When you do not want to (or cannot) install IIS on your development computer.
When you already have a set of Web files in a folder, and you want to use Visual Studio to open them as a project.
In classroom settings, where students can store files on student-specific folders on a central server.
In a team setting, where team members can access a common Web site on a central server.
When you create a file-system Web site project, you specify a location for the web site files. You can specify a folder on your hard disk or a shared folder on another computer. Visual Studio will create the folder, if necessary, and populate it with the files from the Web site project template that you have selected. For example, if you create a Web site project by using the ASP.NET Web Site template, Visual Studio creates a default pages such as Default.aspx and default folders such as App_Data in the location that you specify.
You must have the appropriate permissions to create folders and files in the location that you specify.
If you have a set of ASP.NET Web site project files in a folder already, you can open a Web site project by specifying the folder as the location.
A Web site project does not have a Visual Studio project file. Instead, Visual Studio considers all of the files and folders that are located in a given folder as part of the same project. For more information, see Web Application Projects versus Web Site Projects in Visual Studio.
The folder structure of a file-system Web site project is the same as for any other ASP.NET Web site project. Web pages can appear in the root folder or in any subfolder of the site. As with other types of Web site projects, ASP.NET and Visual Studio treat certain subfolders as special. For example, compiled assemblies in the Bin subfolder are referenced automatically in the application, source code in the App_Code folder is compiled and referenced automatically, and so on. For more information, see ASP.NET Web Project Folder Structure and Shared Code Folders in ASP.NET Web Site Projects.
To test a Web site, you must request the application's files by using a Web server. By default, when you run (test) a file-system Web site project in Visual Studio, Visual Studio uses the Visual Studio Development Server as the Web server. This is a server that runs locally on your computer and can serve ASP.NET Web pages, which makes it suitable for testing your application. For more information, see Web Servers in Visual Studio for ASP.NET Web Projects.
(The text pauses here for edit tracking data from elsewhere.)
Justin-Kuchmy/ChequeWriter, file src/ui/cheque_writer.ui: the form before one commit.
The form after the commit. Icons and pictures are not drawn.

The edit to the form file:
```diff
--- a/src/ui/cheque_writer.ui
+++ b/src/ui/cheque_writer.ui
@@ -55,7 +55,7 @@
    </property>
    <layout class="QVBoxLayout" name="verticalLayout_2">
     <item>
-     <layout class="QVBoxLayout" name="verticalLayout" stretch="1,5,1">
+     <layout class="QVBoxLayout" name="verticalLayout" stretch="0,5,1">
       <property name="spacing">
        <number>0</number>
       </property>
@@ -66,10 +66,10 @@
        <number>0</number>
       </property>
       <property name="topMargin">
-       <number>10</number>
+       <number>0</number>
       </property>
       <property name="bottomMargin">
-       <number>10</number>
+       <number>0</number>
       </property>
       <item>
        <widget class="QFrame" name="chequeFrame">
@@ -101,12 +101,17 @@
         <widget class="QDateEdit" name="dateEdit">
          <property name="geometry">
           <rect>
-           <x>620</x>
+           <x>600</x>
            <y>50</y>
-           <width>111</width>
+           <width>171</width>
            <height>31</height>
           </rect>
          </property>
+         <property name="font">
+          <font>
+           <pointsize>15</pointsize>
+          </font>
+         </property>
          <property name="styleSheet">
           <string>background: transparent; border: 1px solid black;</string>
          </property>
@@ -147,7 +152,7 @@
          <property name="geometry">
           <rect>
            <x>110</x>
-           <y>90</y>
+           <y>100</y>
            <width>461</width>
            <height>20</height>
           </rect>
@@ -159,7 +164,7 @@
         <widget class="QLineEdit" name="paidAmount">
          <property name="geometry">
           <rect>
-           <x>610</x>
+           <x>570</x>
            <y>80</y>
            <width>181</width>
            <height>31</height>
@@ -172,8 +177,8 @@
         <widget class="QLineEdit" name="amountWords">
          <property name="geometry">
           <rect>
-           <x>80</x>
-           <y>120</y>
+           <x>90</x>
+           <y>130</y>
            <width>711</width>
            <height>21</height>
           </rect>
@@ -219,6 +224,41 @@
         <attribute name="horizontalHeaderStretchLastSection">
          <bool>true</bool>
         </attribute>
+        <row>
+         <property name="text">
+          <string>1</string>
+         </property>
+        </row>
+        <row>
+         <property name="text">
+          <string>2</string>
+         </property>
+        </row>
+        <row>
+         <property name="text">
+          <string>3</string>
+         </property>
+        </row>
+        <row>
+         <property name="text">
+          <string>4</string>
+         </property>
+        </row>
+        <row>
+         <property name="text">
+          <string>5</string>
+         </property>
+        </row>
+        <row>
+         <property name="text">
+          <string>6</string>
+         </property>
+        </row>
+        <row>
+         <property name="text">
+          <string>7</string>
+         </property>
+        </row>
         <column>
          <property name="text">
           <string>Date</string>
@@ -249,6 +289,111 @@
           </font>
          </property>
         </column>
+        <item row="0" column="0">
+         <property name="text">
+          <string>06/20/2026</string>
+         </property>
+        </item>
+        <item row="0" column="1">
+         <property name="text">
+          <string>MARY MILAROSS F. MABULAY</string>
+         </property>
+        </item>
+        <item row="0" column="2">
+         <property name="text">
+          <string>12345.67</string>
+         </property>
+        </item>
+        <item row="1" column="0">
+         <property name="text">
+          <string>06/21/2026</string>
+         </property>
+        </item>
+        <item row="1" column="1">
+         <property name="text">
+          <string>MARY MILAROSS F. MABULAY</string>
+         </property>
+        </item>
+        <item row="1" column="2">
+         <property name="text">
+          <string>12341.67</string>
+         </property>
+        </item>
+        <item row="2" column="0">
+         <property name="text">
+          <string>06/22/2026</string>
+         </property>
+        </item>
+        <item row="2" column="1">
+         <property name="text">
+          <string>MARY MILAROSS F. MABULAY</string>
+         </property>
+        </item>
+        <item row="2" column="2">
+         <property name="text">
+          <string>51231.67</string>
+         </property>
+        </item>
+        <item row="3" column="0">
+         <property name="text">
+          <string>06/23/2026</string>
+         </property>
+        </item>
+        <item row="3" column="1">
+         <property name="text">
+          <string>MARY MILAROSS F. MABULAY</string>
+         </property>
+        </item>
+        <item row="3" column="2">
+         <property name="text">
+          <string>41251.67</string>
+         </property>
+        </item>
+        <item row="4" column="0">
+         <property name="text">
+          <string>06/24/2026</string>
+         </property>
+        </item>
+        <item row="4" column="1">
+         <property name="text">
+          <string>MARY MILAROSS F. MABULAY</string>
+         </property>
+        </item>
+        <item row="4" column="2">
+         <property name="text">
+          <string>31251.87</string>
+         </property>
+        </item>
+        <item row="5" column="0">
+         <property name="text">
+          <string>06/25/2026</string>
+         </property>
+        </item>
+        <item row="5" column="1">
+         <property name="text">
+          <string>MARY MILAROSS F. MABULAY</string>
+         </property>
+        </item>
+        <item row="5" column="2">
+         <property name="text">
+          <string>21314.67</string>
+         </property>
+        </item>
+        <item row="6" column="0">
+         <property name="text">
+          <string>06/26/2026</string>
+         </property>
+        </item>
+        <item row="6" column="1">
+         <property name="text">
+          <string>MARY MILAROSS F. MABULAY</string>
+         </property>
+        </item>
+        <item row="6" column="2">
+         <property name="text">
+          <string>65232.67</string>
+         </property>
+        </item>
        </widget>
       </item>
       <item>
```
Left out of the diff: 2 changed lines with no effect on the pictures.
If you prefer, you can configure your file-system Web site to run files using a different server. You might do this if you have an IIS virtual directory that points to your application's folder and you want to run the pages using IIS. In some cases, running pages using IIS provides a more accurate assessment of how the application will run on a production server.
You can specify the Web server that you want to use for testing by setting the application's start options and then specifying the URL of the server that you want to use instead of the Visual Studio Development Server. For details, see How to: Specify the Web Server for Web Projects in Visual Studio.
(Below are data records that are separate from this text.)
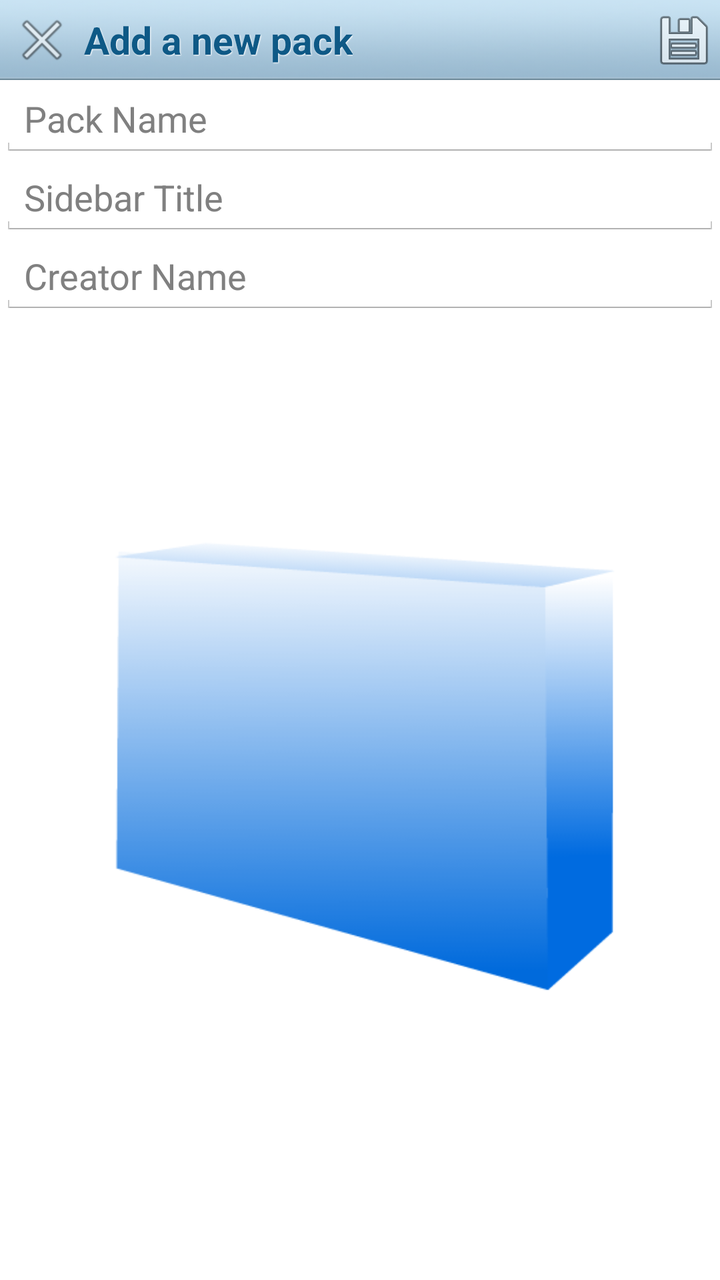
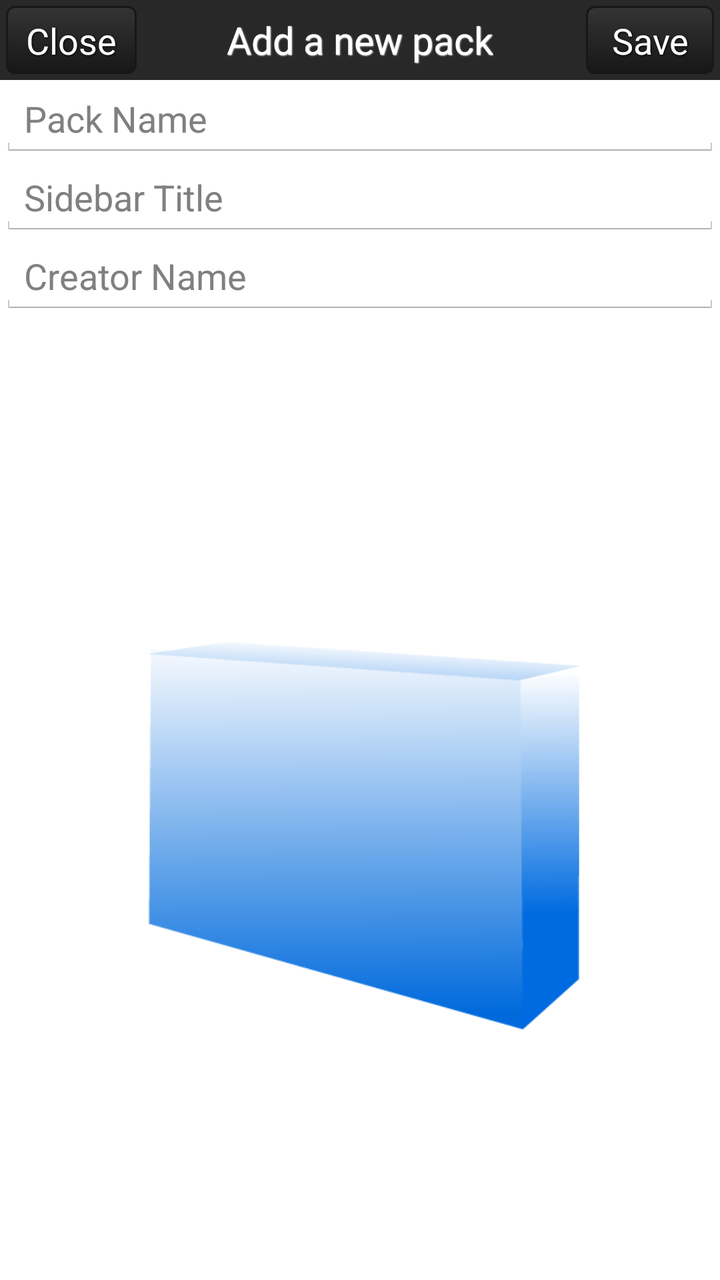

Two renders of the same Android screen: before a commit and after it. Below are the layout's source before the change and the commit's diff.
<!-- AndroidManifest.xml: application theme AppTheme -->
<!-- res/layout/fragment_add_pack.xml -->
<?xml version="1.0" encoding="utf-8"?>
<LinearLayout xmlns:android="http://schemas.android.com/apk/res/android"
    android:layout_width="match_parent"
    android:layout_height="match_parent"
    android:orientation="vertical" >
    
    <include layout="@layout/dialog_header" />

    <LinearLayout
        android:layout_width="match_parent"
        android:layout_height="match_parent"
        android:orientation="vertical" >

        <EditText
            android:id="@+id/fragment_add_pack_pack_name"
            android:layout_width="match_parent"
            android:layout_height="wrap_content"
            android:hint="Pack Name"
            android:ems="10" >
        </EditText>

        <EditText
            android:id="@+id/fragment_add_pack_sidebar_title"
            android:layout_width="match_parent"
            android:layout_height="wrap_content"
            android:hint="Sidebar Title"
            android:ems="10" />

        <EditText
            android:id="@+id/fragment_add_pack_creator"
            android:layout_width="match_parent"
            android:layout_height="wrap_content"
            android:hint="Creator Name"
            android:ems="10" />

        <ImageView
            android:id="@+id/fragment_add_pack_coverImage"
            android:layout_width="wrap_content"
            android:layout_height="wrap_content"
            android:layout_gravity="center"
            android:layout_marginLeft="30dp"
            android:layout_marginRight="30dp"
            android:layout_marginTop="30dp"
            android:scaleType="centerInside"
            android:src="@drawable/pack_cover_default_image" />
    </LinearLayout>

</LinearLayout>
<!-- res/layout/dialog_header.xml (included above) -->
<?xml version="1.0" encoding="utf-8"?>
<RelativeLayout xmlns:android="http://schemas.android.com/apk/res/android"
	android:id="@+id/main_relativelayout_header" 
  	android:layout_width="fill_parent" 
  	android:layout_height="40dip"
  	android:background="@drawable/dialog_head_bg">
  	
    <ImageView
    	android:id="@+id/dialog_head_close_btn"
  		android:layout_width="wrap_content"
		android:layout_height="wrap_content"
		android:layout_centerVertical="true"
		android:layout_alignParentLeft="true"
		android:layout_marginLeft="5.0dip"
		android:src="@android:drawable/ic_menu_close_clear_cancel"/>
    
    <TextView 
        android:id="@+id/main_head_title"
        style="@style/dialog_head_title"
		android:layout_toRightOf="@id/dialog_head_close_btn"
		android:layout_centerVertical="true"
		android:layout_marginLeft="5.0dip"
		android:text="Add a new pack"/>
	
   	<ProgressBar 
		android:id="@+id/main_head_progress" 
		style="@style/loading_small"
		android:layout_toRightOf="@id/main_head_title"
		android:layout_centerVertical="true"
		android:layout_marginLeft="5.0dip"
		android:visibility="gone"/>
    
    <ImageView
    	android:id="@+id/dialog_head_save_btn"
  		android:layout_width="wrap_content"
		android:layout_height="wrap_content"
		android:layout_centerVertical="true"
		android:layout_alignParentRight="true"
		android:layout_marginRight="2.0dip"
		android:background="@android:drawable/ic_menu_save"/>
</RelativeLayout>
<!-- resources referenced by this layout -->
<resources>
  <!-- drawable dialog_head_bg: png bitmap (drawable, 7473 bytes) -->
  <!-- drawable pack_cover_default_image: png bitmap (drawable, 14475 bytes) -->
  <style name="dialog_head_title">
          <item name="android:layout_width">wrap_content</item>
  		<item name="android:layout_height">wrap_content</item>
  		<item name="android:textSize">@dimen/text_size_19</item>
  		<item name="android:textColor">@color/dialog_head_text</item>
  		<item name="android:textStyle">bold</item>
  		<item name="android:shadowColor">#ffffffff</item>
  		<item name="android:shadowDx">1</item>
  		<item name="android:shadowDy">1</item>
  		<item name="android:shadowRadius">1</item>
      </style>
  <style name="loading_small" parent="@android:style/Widget.ProgressBar.Small">
  		<item name="android:indeterminateDrawable">@anim/loading</item>
  		<item name="android:layout_width">21dip</item> 
  		<item name="android:layout_height">21dip</item>
  		<item name="android:layout_gravity">center_vertical</item>
  	</style>
  <style name="AppTheme" parent="AppBaseTheme">
          
      </style>
  <dimen name="text_size_19">19.0dip</dimen>
  <color name="dialog_head_text">#0e5986</color>
  <style name="AppBaseTheme" parent="android:Theme.Light">
          
      </style>
</resources>

<!-- the commit's change to res/layout/fragment_add_pack.xml (unified diff, before → after) -->
@@ -1,7 +1,8 @@
 <?xml version="1.0" encoding="utf-8"?>
 <LinearLayout xmlns:android="http://schemas.android.com/apk/res/android"
-    android:layout_width="match_parent"
-    android:layout_height="match_parent"
+    android:layout_width="0dp"
+    android:layout_weight="75"
+    android:layout_height="fill_parent"
     android:orientation="vertical" >
     
     <include layout="@layout/dialog_header" />
@@ -35,11 +36,11 @@
 
         <ImageView
             android:id="@+id/fragment_add_pack_coverImage"
-            android:layout_width="wrap_content"
-            android:layout_height="wrap_content"
+            android:layout_width="fill_parent"
+            android:layout_height="fill_parent"
             android:layout_gravity="center"
-            android:layout_marginLeft="30dp"
-            android:layout_marginRight="30dp"
+            android:layout_marginLeft="50dp"
+            android:layout_marginRight="50dp"
             android:layout_marginTop="30dp"
             android:scaleType="centerInside"
             android:src="@drawable/pack_cover_default_image" />
@@ -48,43 +49,36 @@
 </LinearLayout>
 <!-- res/layout/dialog_header.xml (included above) -->
 <?xml version="1.0" encoding="utf-8"?>
-<RelativeLayout xmlns:android="http://schemas.android.com/apk/res/android"
+<FrameLayout xmlns:android="http://schemas.android.com/apk/res/android"
 	android:id="@+id/main_relativelayout_header" 
-  	android:layout_width="fill_parent" 
+  	android:layout_width="fill_parent"
   	android:layout_height="40dip"
   	android:background="@drawable/dialog_head_bg">
   	
-    <ImageView
+    <Button
     	android:id="@+id/dialog_head_close_btn"
   		android:layout_width="wrap_content"
 		android:layout_height="wrap_content"
-		android:layout_centerVertical="true"
-		android:layout_alignParentLeft="true"
+        android:layout_gravity="left"
 		android:layout_marginLeft="5.0dip"
-		android:src="@android:drawable/ic_menu_close_clear_cancel"/>
+        android:background="@drawable/blackbutton"
+        style="@style/BlackButtonText"
+        android:text="Close"/>
     
-    <TextView 
-        android:id="@+id/main_head_title"
+    <TextView
+        android:id="@+id/dialog_title"
         style="@style/dialog_head_title"
-		android:layout_toRightOf="@id/dialog_head_close_btn"
-		android:layout_centerVertical="true"
-		android:layout_marginLeft="5.0dip"
+		android:layout_gravity="center"
 		android:text="Add a new pack"/>
-	
-   	<ProgressBar 
-		android:id="@+id/main_head_progress" 
-		style="@style/loading_small"
-		android:layout_toRightOf="@id/main_head_title"
-		android:layout_centerVertical="true"
-		android:layout_marginLeft="5.0dip"
-		android:visibility="gone"/>
+
     
-    <ImageView
+    <Button
     	android:id="@+id/dialog_head_save_btn"
   		android:layout_width="wrap_content"
 		android:layout_height="wrap_content"
-		android:layout_centerVertical="true"
-		android:layout_alignParentRight="true"
-		android:layout_marginRight="2.0dip"
-		android:background="@android:drawable/ic_menu_save"/>
-</RelativeLayout>
+        android:layout_gravity="right"
+		android:layout_marginRight="5.0dip"
+        android:background="@drawable/blackbutton"
+        style="@style/BlackButtonText"
+		android:text="Save"/>
+</FrameLayout>
<!-- resource entries referenced after the edit -->
@@ -1,29 +1,74 @@
 <!-- resources referenced by this layout -->
 <resources>
-  <!-- drawable dialog_head_bg: png bitmap (drawable, 7473 bytes) -->
+  <!-- drawable blackbutton (drawable) -->
+  <?xml version="1.0" encoding="utf-8"?>
+  <selector xmlns:android="http://schemas.android.com/apk/res/android">
+      <item android:state_pressed="true" >
+          <shape>
+              <solid
+                      android:color="#343434" />
+              <stroke
+                      android:width="1dp"
+                      android:color="#171717" />
+              <corners
+                      android:radius="3dp" />
+              <padding
+                      android:left="10dp"
+                      android:top="5dp"
+                      android:right="10dp"
+                      android:bottom="5dp" />
+          </shape>
+      </item>
+      <item>
+          <shape>
+              <gradient
+                      android:startColor="#343434"
+                      android:endColor="#171717"
+                      android:angle="270" />
+              <stroke
+                      android:width="1dp"
+                      android:color="#171717" />
+              <corners
+                      android:radius="4dp" />
+              <padding
+                      android:left="10dp"
+                      android:top="5dp"
+                      android:right="10dp"
+                      android:bottom="5dp" />
+          </shape>
+      </item>
+  </selector>
+  <!-- drawable dialog_head_bg: png bitmap (drawable, 1343 bytes) -->
   <!-- drawable pack_cover_default_image: png bitmap (drawable, 14475 bytes) -->
+  <style name="BlackButtonText">
+          <item name="android:layout_width">fill_parent</item>
+          <item name="android:layout_height">wrap_content</item>
+          <item name="android:textColor">#ffffff</item>
+          <item name="android:gravity">center</item>
+          <item name="android:layout_margin">3dp</item>
+          <item name="android:textSize">18dp</item>
+          <item name="android:textStyle">normal</item>
+          <item name="android:shadowColor">#000000</item>
+          <item name="android:shadowDx">1</item>
+          <item name="android:shadowDy">1</item>
+          <item name="android:shadowRadius">2</item>
+      </style>
   <style name="dialog_head_title">
           <item name="android:layout_width">wrap_content</item>
   		<item name="android:layout_height">wrap_content</item>
   		<item name="android:textSize">@dimen/text_size_19</item>
   		<item name="android:textColor">@color/dialog_head_text</item>
-  		<item name="android:textStyle">bold</item>
+  		<item name="android:textStyle">normal</item>
   		<item name="android:shadowColor">#ffffffff</item>
   		<item name="android:shadowDx">1</item>
   		<item name="android:shadowDy">1</item>
   		<item name="android:shadowRadius">1</item>
       </style>
-  <style name="loading_small" parent="@android:style/Widget.ProgressBar.Small">
-  		<item name="android:indeterminateDrawable">@anim/loading</item>
-  		<item name="android:layout_width">21dip</item> 
-  		<item name="android:layout_height">21dip</item>
-  		<item name="android:layout_gravity">center_vertical</item>
-  	</style>
   <style name="AppTheme" parent="AppBaseTheme">
           
       </style>
   <dimen name="text_size_19">19.0dip</dimen>
-  <color name="dialog_head_text">#0e5986</color>
+  <color name="dialog_head_text">#FFFFFF</color>
   <style name="AppBaseTheme" parent="android:Theme.Light">
           
       </style>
If you test your file-system Web site project using the Visual Studio Development Server, static files such as images and style sheets are subject to ASP.NET authorization. For example, if you are testing your site as an anonymous user (without logging in to the application), and if the application is configured to restrict access to files in a folder, the Visual Studio Development Server will not serve any static files in that folder. However, when you deploy the Web site, IIS will serve static files without using ASP.NET authorization rules. If you want to restrict access to static files, configure access rules for those files in IIS.
File-system Web sites are generally used only for development, so that individual developers can create and test ASP.NET Web pages on their own computers. In most cases, you should deploy the files from a file-system Web site to a production server running IIS.
You can deploy the files from a file-system Web site using the Copy Web or Publish Web tools in Visual Studio. For more information, see Web Deployment Content Map for Visual Studio and ASP.NET.
If you are developing your file-system Web site project on the computer that also hosts the production Web server, you have the option of creating an IIS virtual directory that points to your application's location, thereby exposing the files as a live Web site. For details, see How to: Create IIS Virtual Directories in Visual Studio.